Return all entries word for word, but drop any images.

### Data section
────────

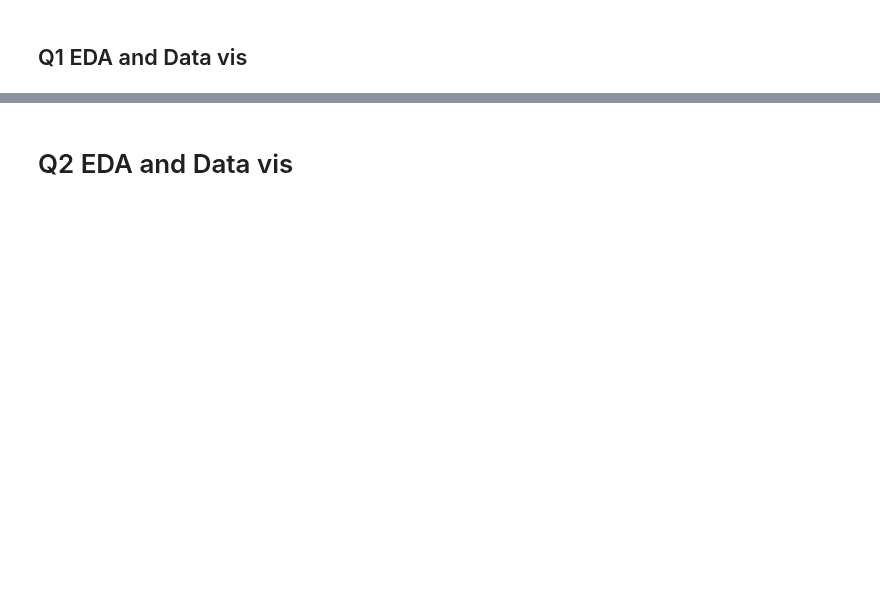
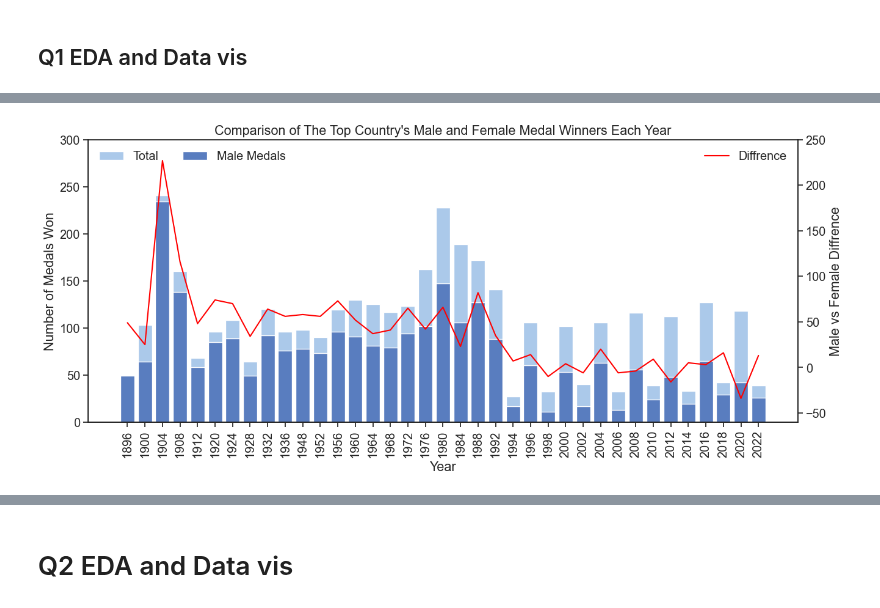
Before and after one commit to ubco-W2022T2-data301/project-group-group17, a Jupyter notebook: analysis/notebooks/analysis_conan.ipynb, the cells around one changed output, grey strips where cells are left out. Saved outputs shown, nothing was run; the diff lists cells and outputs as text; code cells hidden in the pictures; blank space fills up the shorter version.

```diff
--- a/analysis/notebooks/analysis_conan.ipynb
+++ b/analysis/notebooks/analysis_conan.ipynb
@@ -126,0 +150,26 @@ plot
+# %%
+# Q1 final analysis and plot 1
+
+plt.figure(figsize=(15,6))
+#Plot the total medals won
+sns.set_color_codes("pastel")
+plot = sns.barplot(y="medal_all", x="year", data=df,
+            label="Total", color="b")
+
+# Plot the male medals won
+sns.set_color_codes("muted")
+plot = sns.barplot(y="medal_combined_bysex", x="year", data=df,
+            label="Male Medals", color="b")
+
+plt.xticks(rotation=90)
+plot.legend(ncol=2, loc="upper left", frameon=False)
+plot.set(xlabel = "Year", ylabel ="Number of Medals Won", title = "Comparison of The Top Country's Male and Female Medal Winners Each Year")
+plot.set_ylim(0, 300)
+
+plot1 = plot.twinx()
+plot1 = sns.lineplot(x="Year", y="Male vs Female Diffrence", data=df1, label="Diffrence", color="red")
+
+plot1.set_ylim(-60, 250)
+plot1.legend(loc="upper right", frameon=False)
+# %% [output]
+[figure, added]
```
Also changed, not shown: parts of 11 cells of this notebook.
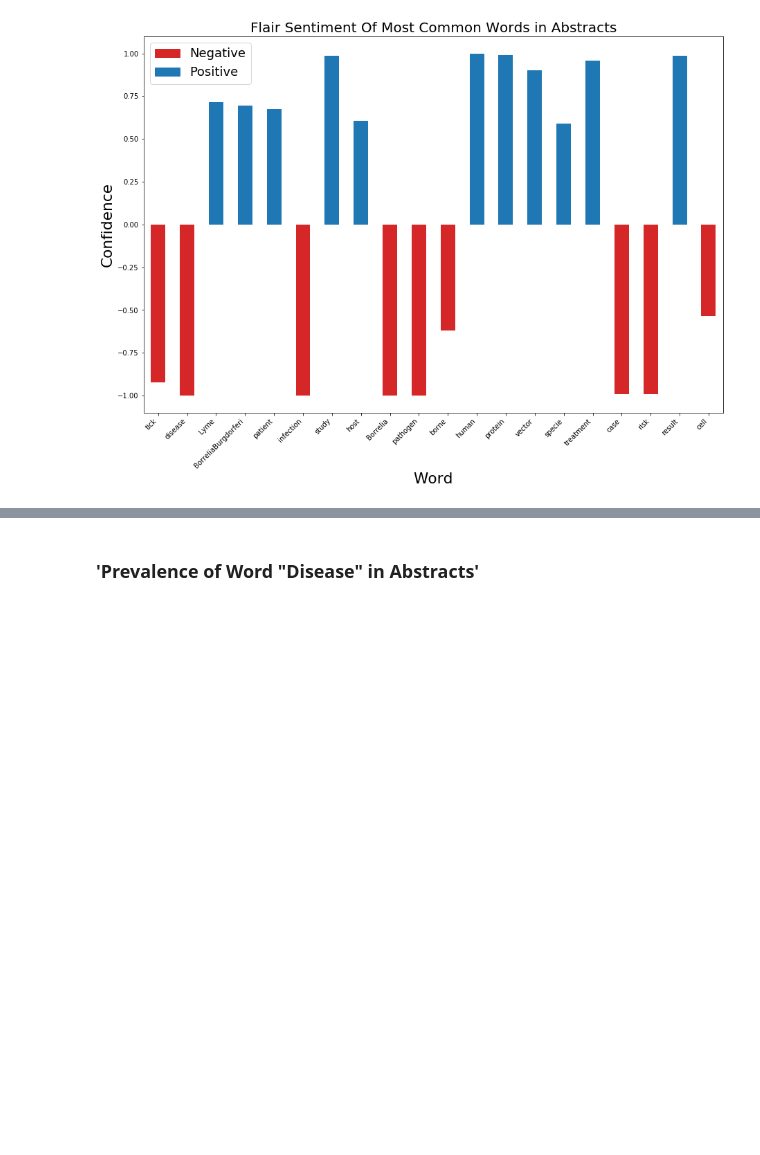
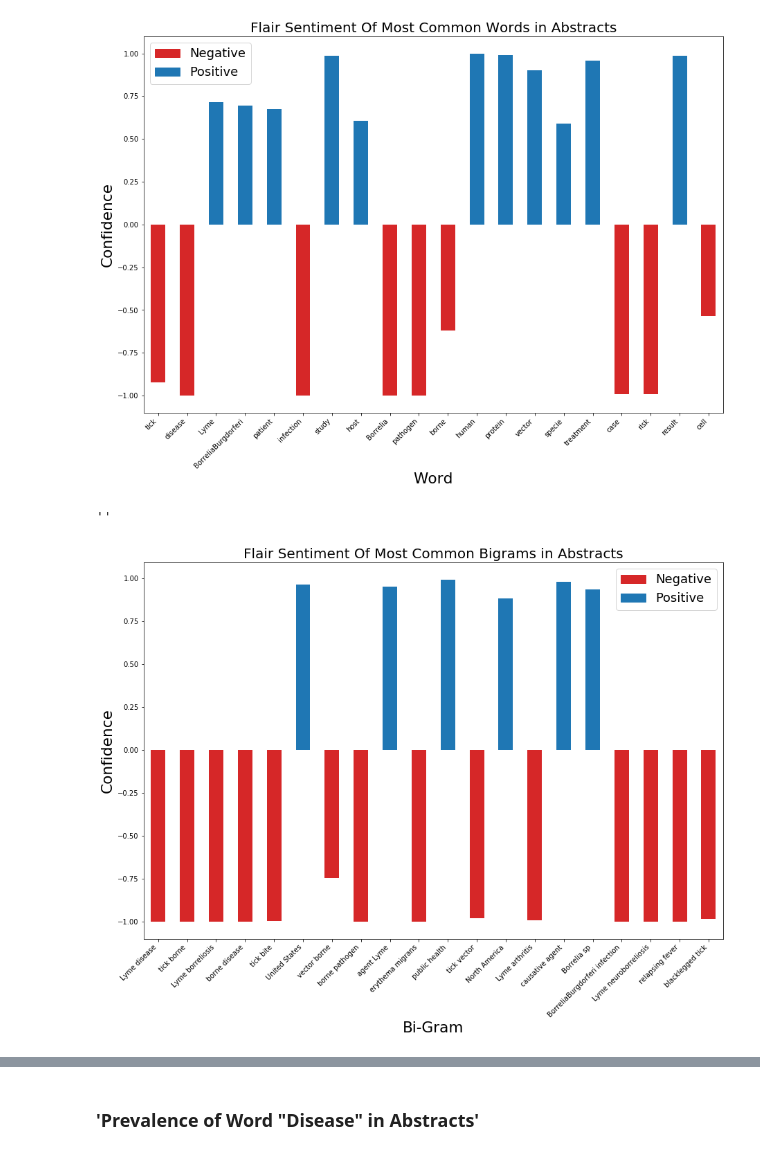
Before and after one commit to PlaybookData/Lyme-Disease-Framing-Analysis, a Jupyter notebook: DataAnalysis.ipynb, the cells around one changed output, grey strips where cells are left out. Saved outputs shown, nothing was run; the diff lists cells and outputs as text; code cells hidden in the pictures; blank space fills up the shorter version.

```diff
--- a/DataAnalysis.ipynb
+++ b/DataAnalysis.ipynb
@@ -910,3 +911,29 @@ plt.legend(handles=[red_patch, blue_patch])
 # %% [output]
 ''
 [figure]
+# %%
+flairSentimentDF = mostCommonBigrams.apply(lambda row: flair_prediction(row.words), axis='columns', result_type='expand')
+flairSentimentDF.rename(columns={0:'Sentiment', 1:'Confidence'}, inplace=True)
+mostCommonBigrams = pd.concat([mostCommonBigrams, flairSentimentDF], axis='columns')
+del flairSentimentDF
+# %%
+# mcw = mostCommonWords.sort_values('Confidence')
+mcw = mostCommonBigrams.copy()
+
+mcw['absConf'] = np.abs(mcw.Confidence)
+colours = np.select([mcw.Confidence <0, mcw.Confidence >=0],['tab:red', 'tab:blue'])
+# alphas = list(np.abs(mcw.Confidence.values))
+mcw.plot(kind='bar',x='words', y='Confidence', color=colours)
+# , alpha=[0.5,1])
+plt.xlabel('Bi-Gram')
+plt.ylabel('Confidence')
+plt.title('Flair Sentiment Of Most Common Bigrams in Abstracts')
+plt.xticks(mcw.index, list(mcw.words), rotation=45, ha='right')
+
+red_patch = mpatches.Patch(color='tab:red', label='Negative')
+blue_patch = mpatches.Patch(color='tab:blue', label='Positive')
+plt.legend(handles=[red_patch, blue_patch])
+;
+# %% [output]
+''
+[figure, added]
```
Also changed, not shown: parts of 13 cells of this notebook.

────────

### Final answer
Before and after one commit to ubco-W2022T2-data301/project-group-group17, a Jupyter notebook: analysis/notebooks/analysis_conan.ipynb, the cells around one changed output, grey strips where cells are left out. Saved outputs shown, nothing was run; the diff lists cells and outputs as text; code cells hidden in the pictures; blank space fills up the shorter version.

```diff
--- a/analysis/notebooks/analysis_conan.ipynb
+++ b/analysis/notebooks/analysis_conan.ipynb
@@ -126,0 +150,26 @@ plot
+# %%
+# Q1 final analysis and plot 1
+
+plt.figure(figsize=(15,6))
+#Plot the total medals won
+sns.set_color_codes("pastel")
+plot = sns.barplot(y="medal_all", x="year", data=df,
+            label="Total", color="b")
+
+# Plot the male medals won
+sns.set_color_codes("muted")
+plot = sns.barplot(y="medal_combined_bysex", x="year", data=df,
+            label="Male Medals", color="b")
+
+plt.xticks(rotation=90)
+plot.legend(ncol=2, loc="upper left", frameon=False)
+plot.set(xlabel = "Year", ylabel ="Number of Medals Won", title = "Comparison of The Top Country's Male and Female Medal Winners Each Year")
+plot.set_ylim(0, 300)
+
+plot1 = plot.twinx()
+plot1 = sns.lineplot(x="Year", y="Male vs Female Diffrence", data=df1, label="Diffrence", color="red")
+
+plot1.set_ylim(-60, 250)
+plot1.legend(loc="upper right", frameon=False)
+# %% [output]
+[figure, added]
```
Also changed, not shown: parts of 11 cells of this notebook.
Before and after one commit to PlaybookData/Lyme-Disease-Framing-Analysis, a Jupyter notebook: DataAnalysis.ipynb, the cells around one changed output, grey strips where cells are left out. Saved outputs shown, nothing was run; the diff lists cells and outputs as text; code cells hidden in the pictures; blank space fills up the shorter version.

```diff
--- a/DataAnalysis.ipynb
+++ b/DataAnalysis.ipynb
@@ -910,3 +911,29 @@ plt.legend(handles=[red_patch, blue_patch])
 # %% [output]
 ''
 [figure]
+# %%
+flairSentimentDF = mostCommonBigrams.apply(lambda row: flair_prediction(row.words), axis='columns', result_type='expand')
+flairSentimentDF.rename(columns={0:'Sentiment', 1:'Confidence'}, inplace=True)
+mostCommonBigrams = pd.concat([mostCommonBigrams, flairSentimentDF], axis='columns')
+del flairSentimentDF
+# %%
+# mcw = mostCommonWords.sort_values('Confidence')
+mcw = mostCommonBigrams.copy()
+
+mcw['absConf'] = np.abs(mcw.Confidence)
+colours = np.select([mcw.Confidence <0, mcw.Confidence >=0],['tab:red', 'tab:blue'])
+# alphas = list(np.abs(mcw.Confidence.values))
+mcw.plot(kind='bar',x='words', y='Confidence', color=colours)
+# , alpha=[0.5,1])
+plt.xlabel('Bi-Gram')
+plt.ylabel('Confidence')
+plt.title('Flair Sentiment Of Most Common Bigrams in Abstracts')
+plt.xticks(mcw.index, list(mcw.words), rotation=45, ha='right')
+
+red_patch = mpatches.Patch(color='tab:red', label='Negative')
+blue_patch = mpatches.Patch(color='tab:blue', label='Positive')
+plt.legend(handles=[red_patch, blue_patch])
+;
+# %% [output]
+''
+[figure, added]
```
Also changed, not shown: parts of 13 cells of this notebook.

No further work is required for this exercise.